- Run the rear cable outside of the hole in the seat clamp, especially if you have the seat farther back. Housing constriction near the caliper is a no no.
- Most of the pivots on the Dual Pivot are overly tight. To get good braking you will have to tolerate a bit of slop in the brake bearings (bushings in this case) to reduce friction. This is one of the first things I adjust when I am attacking a set of these.
- Put a drop of oil on everything that moves against anything else: brake bushings, spring stops, spring followers, spring coils if the touch each other, lever pivots, cable end cradle pivot, cable end in cradle.
- On the X-Eyed, make sure that the front brake cable housing is held vertically under the brake, as the housing stop on the brake will not hold it vertical, and if its not vertical the first part of every pull on the lever will allow the inner wire to slowly put a groove in the red roller rocker that the housing stop sits in.
- I have seen overly tight bend radii in the cable housing on new bikes. This adds friction. Friction is very bad. No friction.
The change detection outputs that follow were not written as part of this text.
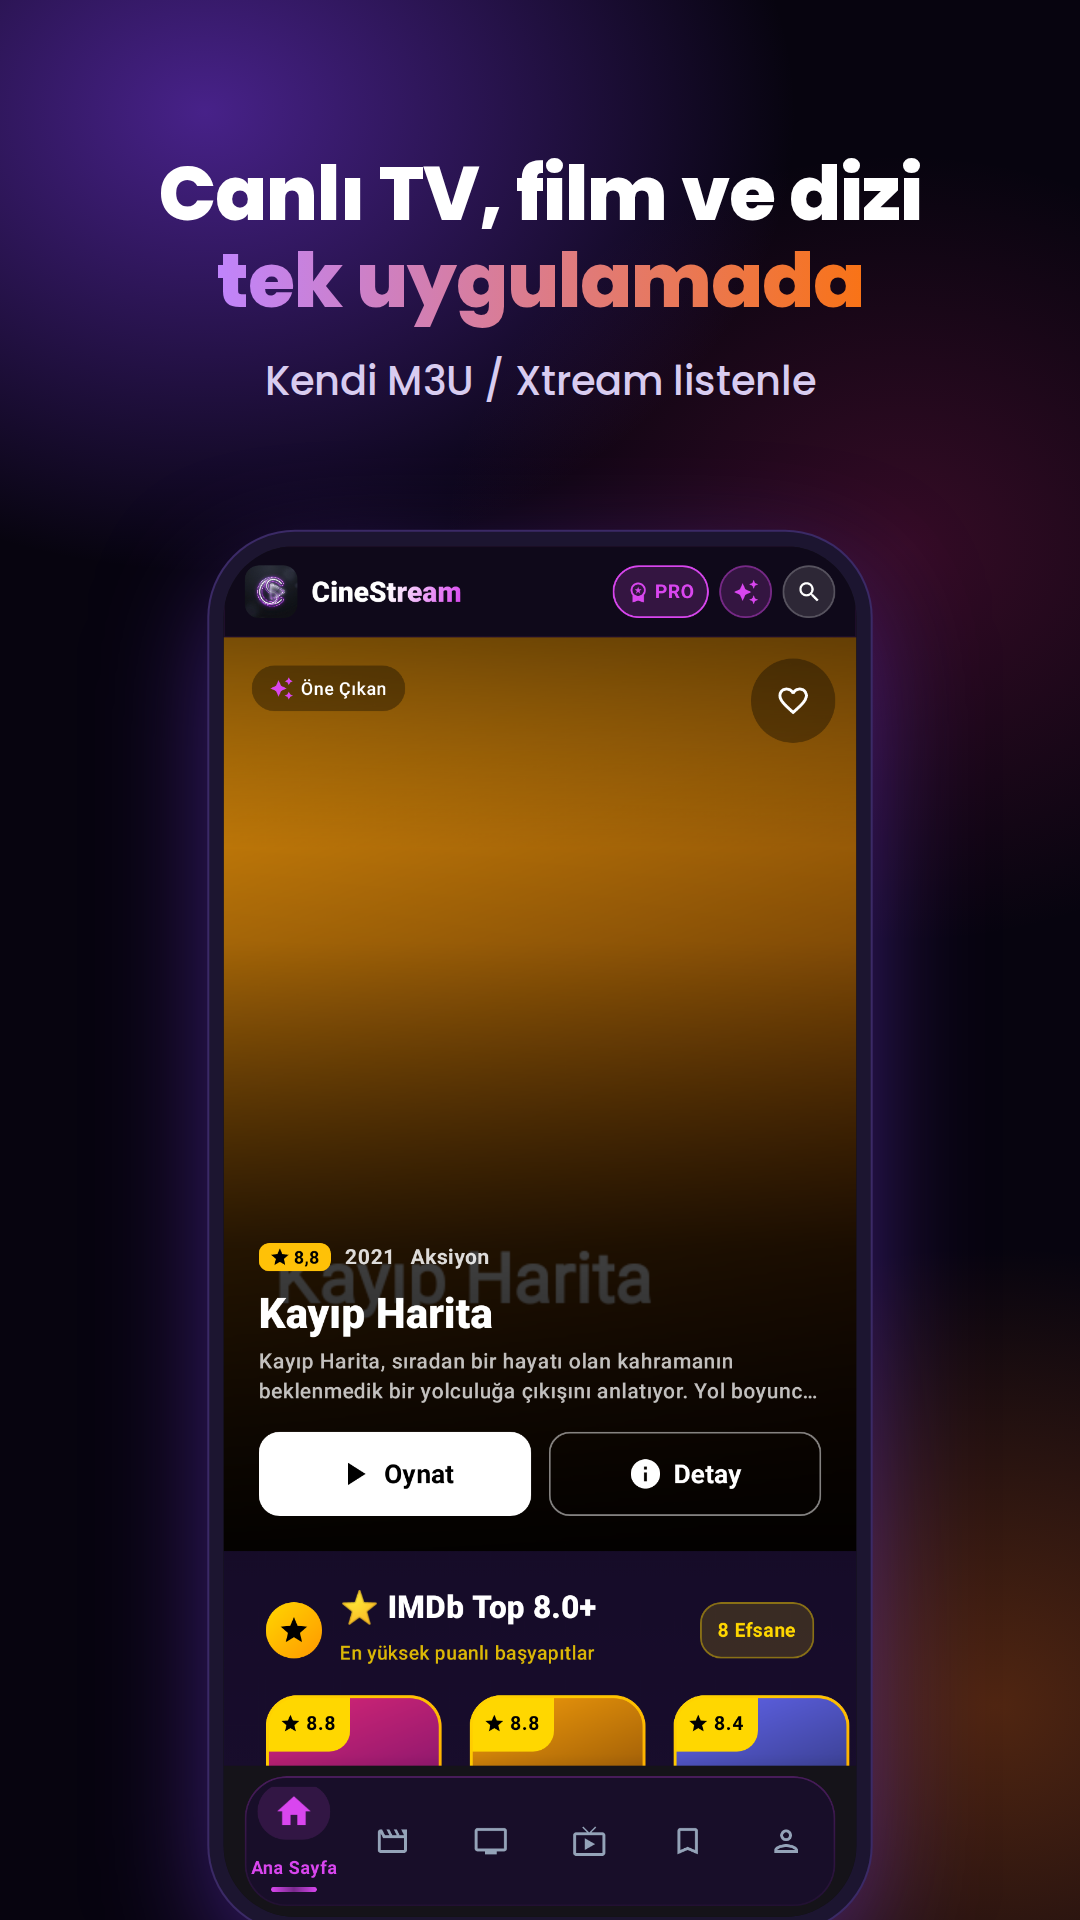
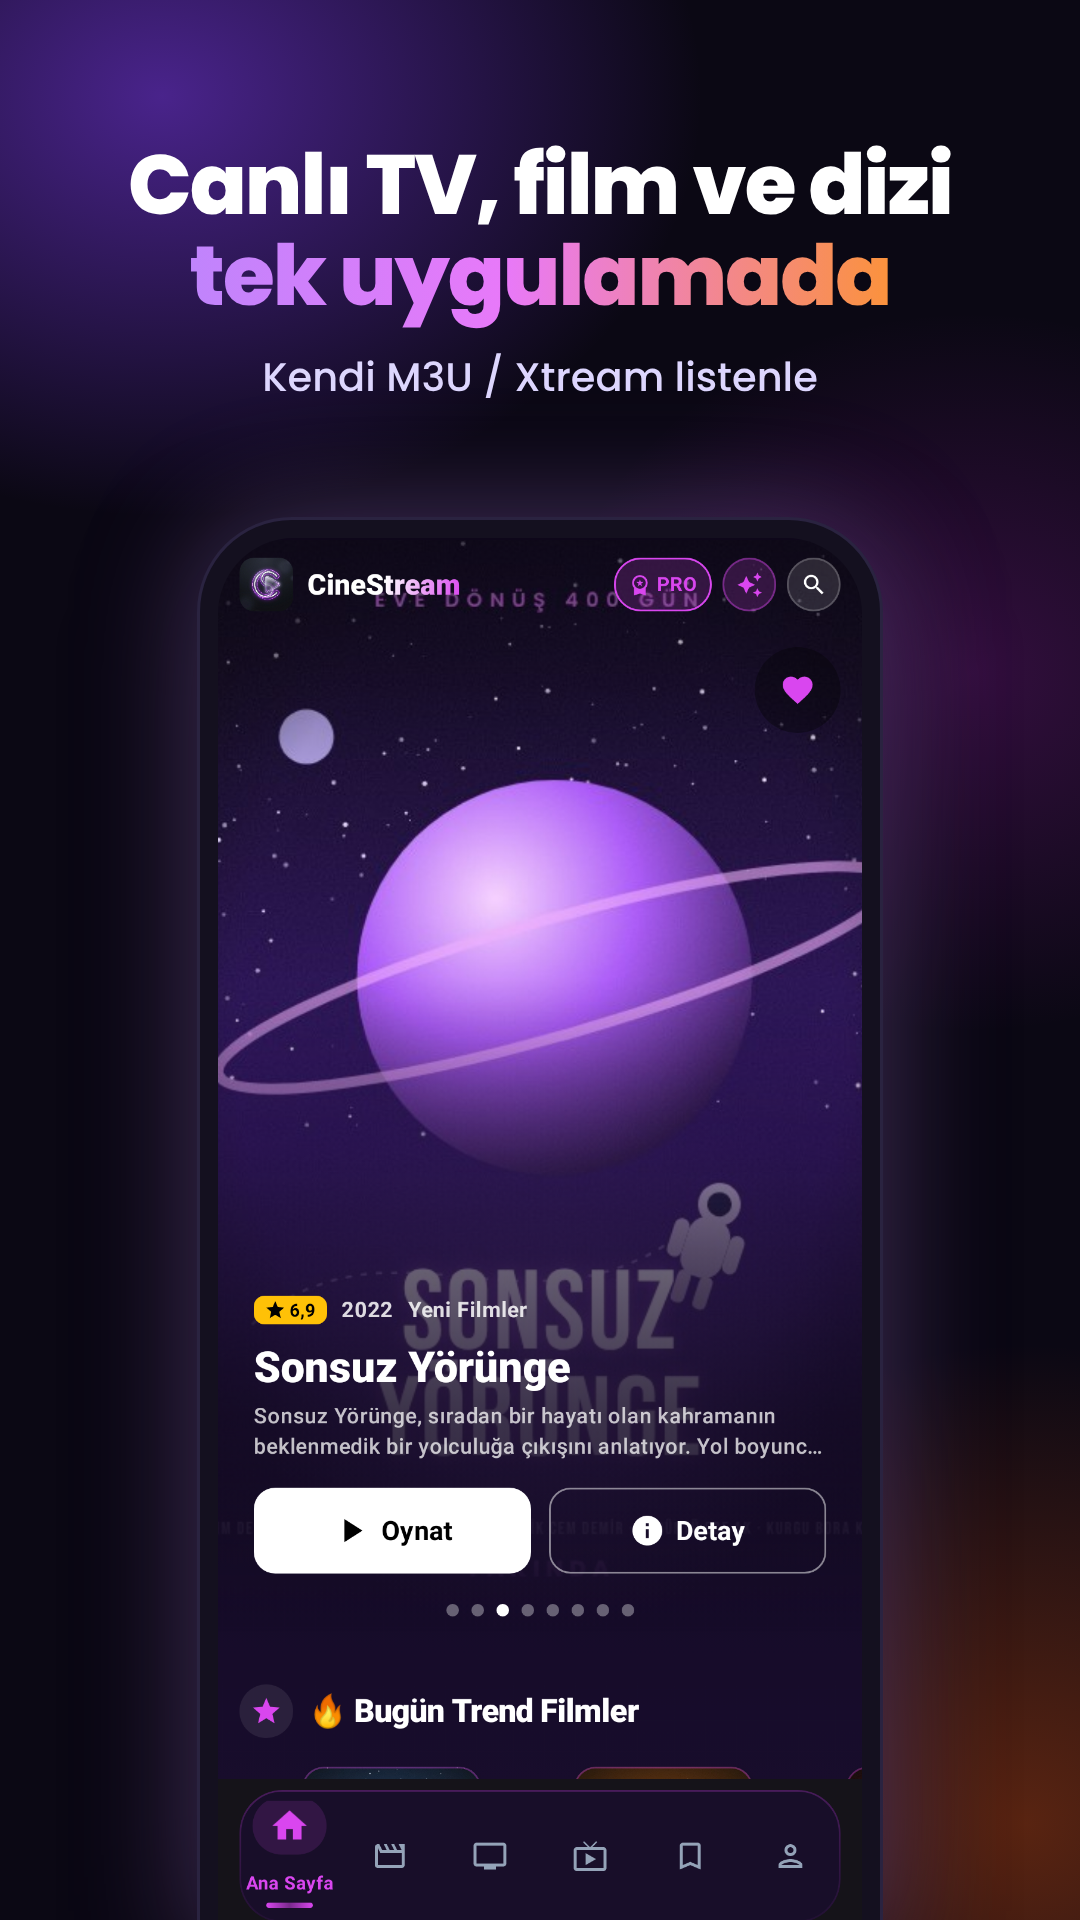
Mağaza görselleri yenilendi: hayali afiş ve kanallarla canlı ekranlar
- Telefon: 8 görsel (açılış ve kapanışta hayali afiş duvarı; ana sayfa, film detayı, film klasörleri,
  canlı kanallar, yapay zekâ asistanı, TV modu). Yetişkin klasörü kesildi.
- TV: uygulamanın değiştirilmemiş 6 ekranı (Play TV-G4); banner aynı.
- Gerçek film, kanal, marka, logo ya da kişi yok; çekimde internet kapalı (TMDB gerçek görsel çekmesin).
- uret.sh tek komutla yeniden üretir; Play Console rehberi güncellendi.

Claude-Session: https://claude.ai/code/session_0157pJE1Cia1MkpcLz8Wd6Qe

diff --git a/play-store/play-console-rehberi.md b/play-store/play-console-rehberi.md
@@ -9,8 +9,8 @@ Bu rehber, uygulamayı Google Play'e ilk kez yüklerken Play Console'un sorduğu
 | Uygulama paketi | CineStream-1.0.aab | İmzalı AAB |
 | Uygulama simgesi | uygulama-simgesi-512.png | 512×512, 32 bit PNG |
 | Öne çıkan görsel | one-cikan-gorsel-1024x500.jpg | 1024×500, JPG veya 24 bit PNG |
-| Telefon ekran görüntüleri | telefon/01…07 (7 adet) | 2–8 adet, 9:16 |
-| Android TV ekran görüntüleri | tv/02, 03, 06, 08, 10 (5 adet) | En az 1, 16:9 |
+| Telefon ekran görüntüleri | telefon/01…08 (8 adet) | 2–8 adet, 9:16 |
+| Android TV ekran görüntüleri | tv/02, 03, 04, 06, 08, 09 (6 adet) | En az 1, 16:9 |
 | Android TV banner'ı | tv/tv-banner-1280x720.png | 1280×720 |
 | Mağaza metinleri | magaza-metinleri.md | Ad, kısa ve tam açıklama |
 | İncelemeci için deneme listesi | demo-playlist.m3u (depoda) | Uygulama erişimi talimatı |
@@ -34,9 +34,9 @@ Bu rehber, uygulamayı Google Play'e ilk kez yüklerken Play Console'un sorduğu
 - İngilizce eklemek istersen: **Çeviri ekle > English (United States) – en-US**, İngilizce metinleri yapıştır.
 - Uygulama simgesi: `uygulama-simgesi-512.png`
 - Öne çıkan görsel: `one-cikan-gorsel-1024x500.jpg`
-- Telefon ekran görüntüleri: `telefon` klasöründeki 7 görsel (sırasıyla).
+- Telefon ekran görüntüleri: `telefon` klasöründeki 8 görsel (sırasıyla). Üretimi: `gorseller/uret/uret.sh`.
 - Tablet ekran görüntüleri: isteğe bağlı; boş bırakabilirsin.
-- Android TV: banner olarak `tv-banner-1280x720.png`, ekran görüntüleri olarak `tv` klasöründeki 5 görsel.
+- Android TV: banner olarak `tv-banner-1280x720.png`, ekran görüntüleri olarak `tv` klasöründeki 6 görsel (uygulamanın değiştirilmemiş TV ekranları).
 
 **Mağaza ayarları**
 

diff --git a/play-store/gorseller/uret/README.md b/play-store/gorseller/uret/README.md
@@ -1,0 +1,13 @@
+# Mağaza görselleri üretimi
+
+`./uret.sh` hepsini baştan üretir (~25 dk; Robolectric ilk turda dosya indirir).
+
+- `afis-uretici.html` + `afisleri-ciz.js`: kodla çizilen **hayali** film/dizi afişleri ve kanal logoları
+  (`app/src/test/resources/promo/`). Gerçek film, kanal, marka, logo ya da kişi yoktur.
+- Ekranlar uygulamanın gerçek kodundan çekilir (`PhonePromoShotsTest`, `TvShowcaseTest`; `PromoArt.kt` hayali görselleri verir).
+  Çekim sırasında **internet kapalıdır**: aksi halde uygulama TMDB'den gerçek film görselleri (gerçek kişiler) çekiyor.
+- `cerceve.html`: telefon görsellerinin başlık + telefon/TV çerçevesi; açılış ve kapanışta hayali afiş duvarı.
+- Canlı Yayın ekranındaki yetişkin klasörü kesilir; TV görselleri değiştirilmeden kullanılır (Play TV-G4).
+
+Kurallar: gerçek kanal adı (beIN, D-Smart vb.), platform adı (Netflix, Amazon vb.), telifli afiş, kulüp/marka logosu,
+ünlü yüz ve "binlerce kanal" gibi hazır içerik vaadi kullanılmaz. "Kendi M3U / Xtream listenle" notu kalır.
- I’ve seen some really kinked inner cables on new bikes. Kinks are bad. No kinks. Kinks mean friction. See previous.
- I have seen overly short housing runs on new bikes, so short that when you release the lever, the housing end comes out on or more housing stops in the path. This is a no no. If part of your hand squeeze goes to seating the housing, you are behind the eight ball already.
- Realize that moving your pads away from the pivot (usually called lowering them) results in reduced leverage! So, only buy a frame with as much tire clearance as you need. The farther the brake fixing bolt is from the rim, the less leverage. This applies to every caliper brake I can think of, but not to cantis, U, V, or X(scissor) brakes.
- Your hands are stronger the more clenched they are.
- On tweener or U bars, keep in mind that you are pulling aft on a lever that wants to pivot upward. Mount levers as close to actual hand position as possible.
- Make sure you pads and pad holders do not come in contact with the frame during their travel, statically, or dynamically (when the arms are flexed one way under hard braking).
- The Dual Pivot used to come with these little plastic sleeves between the spring and the follower cast into the caliper arm. These either wear and fall off, crack and fall off, or just fall off. The new brass sleeve is a big improvement, and can be retrofitted.
- With the proper ferules, shift housing can be used for brakes, its a lot less compressible, but not as flexible, so beware small bend radii.
With a well designed and installed brake system, there is no reason that recumbent brakes can’t feel just as snappy and powerful as the ones on top end road bikes, it just takes some attention to the details!